Kona Dew Drop.
The bike I will use for the ride is a Kona Dew Drop. It's not the lightest of bikes but it did come with disc brakes which are just wonderful in the wet. I think it would be very difficult for me to go back to rim brakes now after riding with discs for so long. The Kona is fitted with a Topeak rack to carry a Topeak rack bag and also Ortlieb Classic roll top rear panniers. I'm undecided on the need for my handlebar bag on the ride. Pros - handy to have things easily getatable in the bar bag; easy to take off and carry into cafes etc. Cons - Additional drag; gets in the way of my GPS and light. Probably will go with just the rack bag and panniers. Training rides in April will confirm the choice. I decided during my ascents of the Lecht and Cairn o'Mount on a three day training trip with Ron last summer that smaller gears would be better. The original 52/42/30 chainset has now been replaced with one with 48/38/26 rings for those hills that have chevrons pointing towards me! If I can't get up them with the smallest gear then I'll just have to get off and walk (but I can't see me letting that happen). It also sports my now comfy Brooks Flyer Special saddle when I have taken it off the Rockhopper. It really would be better to have two saddles but the changeover is relatively quick and easy. I seemed to cope quite well on it on my three day trip last summer. I hope that three weeks in the saddle will be just as painless.

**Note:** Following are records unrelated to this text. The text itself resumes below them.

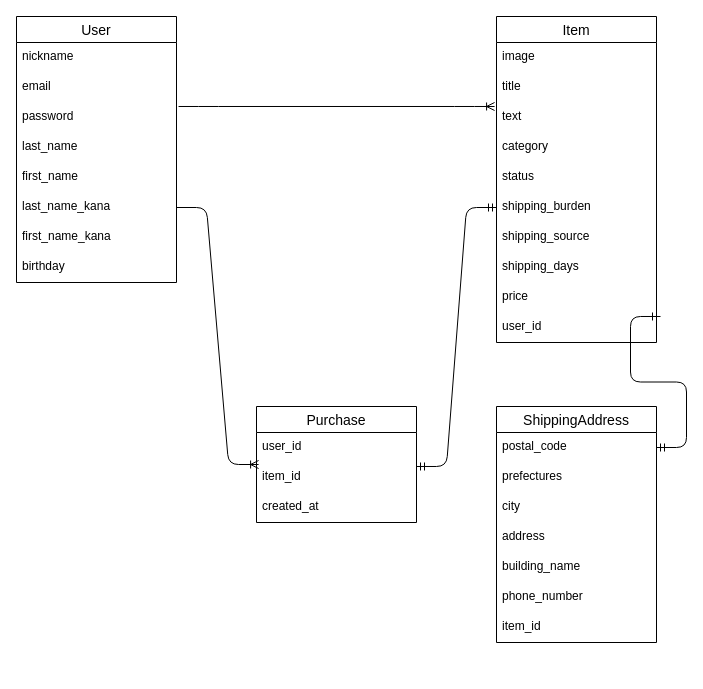
Before: furima.dio in jun2035/furima-31732, a draw.io diagram. Source tidied: cells renumbered, new cells numbered last; positions are measured from the earlier drawing's top-left corner, leaving out a move shared by most shapes. Both pictures are drawn from the tidied source at 100%, with x=0, y=0 at pixel (16, 16).
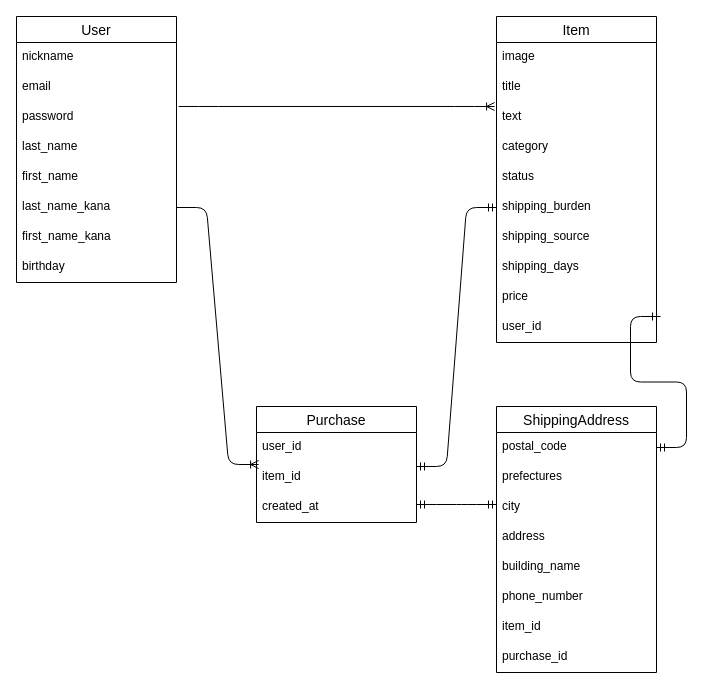
After the change.

Commit message (it also covers changes not shown here):
【修正】ER図とREADMEの作成

Change to the diagram source:
```diff
@@
     <mxCell id="30" value="ShippingAddress" style="swimlane;fontStyle=0;horizontal=1;startSize=26;align=center;fontSize=14;" parent="1" vertex="1">
-      <mxGeometry x="480" y="390" width="160" height="236" as="geometry" />
+      <mxGeometry x="480" y="390" width="160" height="266" as="geometry" />
     </mxCell>
@@
+    <mxCell id="38" value="purchase_id" style="text;strokeColor=none;fillColor=none;spacingLeft=4;spacingRight=4;overflow=hidden;fontSize=12;" parent="30" vertex="1">
+      <mxGeometry y="236" width="160" height="30" as="geometry" />
+    </mxCell>
+    <mxCell id="39" style="edgeStyle=entityRelationEdgeStyle;fontSize=12;html=1;endArrow=ERmandOne;startArrow=ERmandOne;exitX=1;exitY=0.5;exitDx=0;exitDy=0;entryX=0;entryY=0.5;entryDx=0;entryDy=0;" parent="1" edge="1">
+      <mxGeometry relative="1" as="geometry">
+        <mxPoint x="400" y="488" as="sourcePoint" />
+        <mxPoint x="480" y="488" as="targetPoint" />
+      </mxGeometry>
+    </mxCell>
```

I'm looking forward to our run up to Glencarron Lodge and back in April and the prospect of doing a tour over the Bealach na Ba to Applecross, Shieldaig, Kinlochewe and Achnasheen and/or over the Rattagan pass to Glenelg, ferry to Skye, back over the bridge then via Plockton to the lodge+. The main reason in going to Glencarron is to climb Slioch to reduce my outstanding Munros for my second round down to 20. Progress to compleation (sic) has been much reduced lately due to cycling instead of walking but maybe once this ride is done I will be able to make some more progress on the hills. I hope to update these pages as things progress.

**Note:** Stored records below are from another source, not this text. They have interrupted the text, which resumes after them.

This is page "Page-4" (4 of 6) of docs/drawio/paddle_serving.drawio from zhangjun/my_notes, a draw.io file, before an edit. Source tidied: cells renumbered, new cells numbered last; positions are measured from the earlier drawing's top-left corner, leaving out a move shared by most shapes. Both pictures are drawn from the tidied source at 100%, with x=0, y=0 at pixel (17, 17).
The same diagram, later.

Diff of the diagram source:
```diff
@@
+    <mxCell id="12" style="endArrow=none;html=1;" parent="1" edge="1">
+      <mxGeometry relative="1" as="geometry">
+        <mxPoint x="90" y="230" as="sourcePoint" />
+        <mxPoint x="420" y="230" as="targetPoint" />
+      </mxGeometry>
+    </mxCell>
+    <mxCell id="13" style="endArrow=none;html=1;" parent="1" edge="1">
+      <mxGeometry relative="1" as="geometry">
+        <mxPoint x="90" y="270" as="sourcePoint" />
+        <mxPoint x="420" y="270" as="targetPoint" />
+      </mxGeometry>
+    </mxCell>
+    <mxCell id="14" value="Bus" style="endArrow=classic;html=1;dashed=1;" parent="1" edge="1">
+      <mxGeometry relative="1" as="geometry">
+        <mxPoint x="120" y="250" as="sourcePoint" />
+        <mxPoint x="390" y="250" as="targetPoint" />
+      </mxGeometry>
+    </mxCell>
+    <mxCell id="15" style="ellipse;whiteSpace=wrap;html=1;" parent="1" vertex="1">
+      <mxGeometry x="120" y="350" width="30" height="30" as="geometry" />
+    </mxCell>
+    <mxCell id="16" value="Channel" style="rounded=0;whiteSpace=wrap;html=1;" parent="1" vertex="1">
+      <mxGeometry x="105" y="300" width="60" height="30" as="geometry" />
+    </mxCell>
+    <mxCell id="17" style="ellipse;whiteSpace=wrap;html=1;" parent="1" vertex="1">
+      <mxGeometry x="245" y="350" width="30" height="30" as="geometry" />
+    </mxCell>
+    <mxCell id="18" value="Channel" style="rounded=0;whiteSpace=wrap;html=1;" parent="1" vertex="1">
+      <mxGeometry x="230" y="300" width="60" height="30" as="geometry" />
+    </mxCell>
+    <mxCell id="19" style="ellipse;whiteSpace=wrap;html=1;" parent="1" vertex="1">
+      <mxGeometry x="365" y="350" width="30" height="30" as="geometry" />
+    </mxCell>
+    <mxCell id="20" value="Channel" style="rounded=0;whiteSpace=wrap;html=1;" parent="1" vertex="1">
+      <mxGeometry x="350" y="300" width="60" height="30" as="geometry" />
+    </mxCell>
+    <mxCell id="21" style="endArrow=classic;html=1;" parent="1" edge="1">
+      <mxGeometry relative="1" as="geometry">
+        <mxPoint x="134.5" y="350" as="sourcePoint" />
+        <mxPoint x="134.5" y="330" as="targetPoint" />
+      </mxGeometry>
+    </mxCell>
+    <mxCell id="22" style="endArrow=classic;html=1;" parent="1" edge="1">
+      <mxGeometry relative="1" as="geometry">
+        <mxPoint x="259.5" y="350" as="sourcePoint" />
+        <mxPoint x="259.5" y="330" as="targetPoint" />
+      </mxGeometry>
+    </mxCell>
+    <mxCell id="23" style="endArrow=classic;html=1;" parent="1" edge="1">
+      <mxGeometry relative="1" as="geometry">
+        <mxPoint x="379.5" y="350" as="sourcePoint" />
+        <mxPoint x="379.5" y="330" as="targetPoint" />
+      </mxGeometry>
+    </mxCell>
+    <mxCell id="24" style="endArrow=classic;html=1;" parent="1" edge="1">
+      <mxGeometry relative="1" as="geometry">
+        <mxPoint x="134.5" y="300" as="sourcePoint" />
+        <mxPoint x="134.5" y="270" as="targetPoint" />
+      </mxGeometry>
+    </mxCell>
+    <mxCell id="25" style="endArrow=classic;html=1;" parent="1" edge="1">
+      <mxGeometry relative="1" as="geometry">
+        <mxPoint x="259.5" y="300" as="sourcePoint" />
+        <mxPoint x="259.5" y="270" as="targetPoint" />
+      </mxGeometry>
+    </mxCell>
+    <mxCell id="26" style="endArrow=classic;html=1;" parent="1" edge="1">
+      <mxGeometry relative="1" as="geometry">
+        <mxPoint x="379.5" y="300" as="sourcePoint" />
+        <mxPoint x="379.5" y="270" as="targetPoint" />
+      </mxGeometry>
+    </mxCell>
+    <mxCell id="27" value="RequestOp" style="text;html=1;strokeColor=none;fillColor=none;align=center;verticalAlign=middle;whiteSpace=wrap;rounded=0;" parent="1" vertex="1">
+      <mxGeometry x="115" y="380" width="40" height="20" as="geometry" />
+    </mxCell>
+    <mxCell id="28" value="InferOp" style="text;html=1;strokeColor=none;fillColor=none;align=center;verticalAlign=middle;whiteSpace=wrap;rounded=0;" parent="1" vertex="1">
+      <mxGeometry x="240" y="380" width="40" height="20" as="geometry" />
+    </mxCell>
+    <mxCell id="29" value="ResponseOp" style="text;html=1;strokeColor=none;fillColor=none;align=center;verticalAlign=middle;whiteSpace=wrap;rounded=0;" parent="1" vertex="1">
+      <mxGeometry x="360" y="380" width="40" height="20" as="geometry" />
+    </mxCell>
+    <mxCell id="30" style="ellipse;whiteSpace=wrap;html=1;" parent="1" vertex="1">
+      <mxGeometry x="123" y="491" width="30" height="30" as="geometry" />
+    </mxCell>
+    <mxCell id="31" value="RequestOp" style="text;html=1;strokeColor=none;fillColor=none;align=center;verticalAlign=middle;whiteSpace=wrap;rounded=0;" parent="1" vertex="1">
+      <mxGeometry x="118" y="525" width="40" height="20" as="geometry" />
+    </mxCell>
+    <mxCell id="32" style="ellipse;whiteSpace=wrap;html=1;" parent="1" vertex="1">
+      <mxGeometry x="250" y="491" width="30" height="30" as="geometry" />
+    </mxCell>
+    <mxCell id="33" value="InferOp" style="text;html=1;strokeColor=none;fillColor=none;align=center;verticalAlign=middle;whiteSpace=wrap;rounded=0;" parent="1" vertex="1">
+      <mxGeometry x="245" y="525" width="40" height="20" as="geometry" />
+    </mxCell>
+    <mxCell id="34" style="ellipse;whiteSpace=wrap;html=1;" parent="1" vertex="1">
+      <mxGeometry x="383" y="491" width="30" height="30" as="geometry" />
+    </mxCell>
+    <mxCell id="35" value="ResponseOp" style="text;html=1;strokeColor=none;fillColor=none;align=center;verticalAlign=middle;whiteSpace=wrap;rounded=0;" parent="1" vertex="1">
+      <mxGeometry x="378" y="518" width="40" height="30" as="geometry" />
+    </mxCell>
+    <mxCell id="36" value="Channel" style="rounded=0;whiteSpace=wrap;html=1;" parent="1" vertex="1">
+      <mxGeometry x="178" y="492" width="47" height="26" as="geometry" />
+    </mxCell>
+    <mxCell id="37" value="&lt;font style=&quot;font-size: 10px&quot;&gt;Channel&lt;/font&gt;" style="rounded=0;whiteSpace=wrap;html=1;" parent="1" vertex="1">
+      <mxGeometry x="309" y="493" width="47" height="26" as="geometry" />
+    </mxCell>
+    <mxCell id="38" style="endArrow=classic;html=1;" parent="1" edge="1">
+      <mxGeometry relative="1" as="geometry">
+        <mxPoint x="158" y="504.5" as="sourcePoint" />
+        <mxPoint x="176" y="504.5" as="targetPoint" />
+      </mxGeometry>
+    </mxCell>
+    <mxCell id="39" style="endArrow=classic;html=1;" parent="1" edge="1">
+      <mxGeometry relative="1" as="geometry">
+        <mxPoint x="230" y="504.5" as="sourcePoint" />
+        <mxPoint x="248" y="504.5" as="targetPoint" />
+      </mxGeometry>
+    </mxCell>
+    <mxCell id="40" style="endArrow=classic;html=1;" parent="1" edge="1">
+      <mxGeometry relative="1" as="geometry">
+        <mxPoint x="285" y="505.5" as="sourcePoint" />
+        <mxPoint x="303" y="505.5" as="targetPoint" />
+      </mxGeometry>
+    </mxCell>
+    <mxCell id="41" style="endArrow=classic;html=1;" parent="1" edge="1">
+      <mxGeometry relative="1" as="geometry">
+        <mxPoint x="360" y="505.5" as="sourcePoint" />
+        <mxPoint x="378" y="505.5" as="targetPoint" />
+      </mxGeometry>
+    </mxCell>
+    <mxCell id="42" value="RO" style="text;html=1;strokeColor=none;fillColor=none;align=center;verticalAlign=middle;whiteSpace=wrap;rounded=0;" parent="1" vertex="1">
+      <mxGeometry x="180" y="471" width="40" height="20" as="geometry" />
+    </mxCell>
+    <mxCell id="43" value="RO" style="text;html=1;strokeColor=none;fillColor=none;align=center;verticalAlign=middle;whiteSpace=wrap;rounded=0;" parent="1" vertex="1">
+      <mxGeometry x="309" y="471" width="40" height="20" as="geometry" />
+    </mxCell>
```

* 13/4/11

+ The details from these rides are now on the training days page.

Addendum: The new chainset was better but the 34T bottom gear on the 8 speed casette was a pain to change down to as it was such a big jump up from the one below. I now have an 11-32T casette with more even gaps but that gave me a higher bottom gear. To compensate I now have a 24T inner ring up front. The 1:0.75 bottom gear proved to be very useful on several sections of the trip and even when I didn't need it it was good to know that it was there if it was needed. On the practice trips and my commute I worked to increase my cadence quite a lot so I was able to spin low gears up hill for long periods which was much easier. The training runs proved their worth in sorting out details like that. I'm not sure they were so necessary from the fitness point of view as the climbing on my commute is quite substantial and done 5 days most weeks it gives a very good base to work from.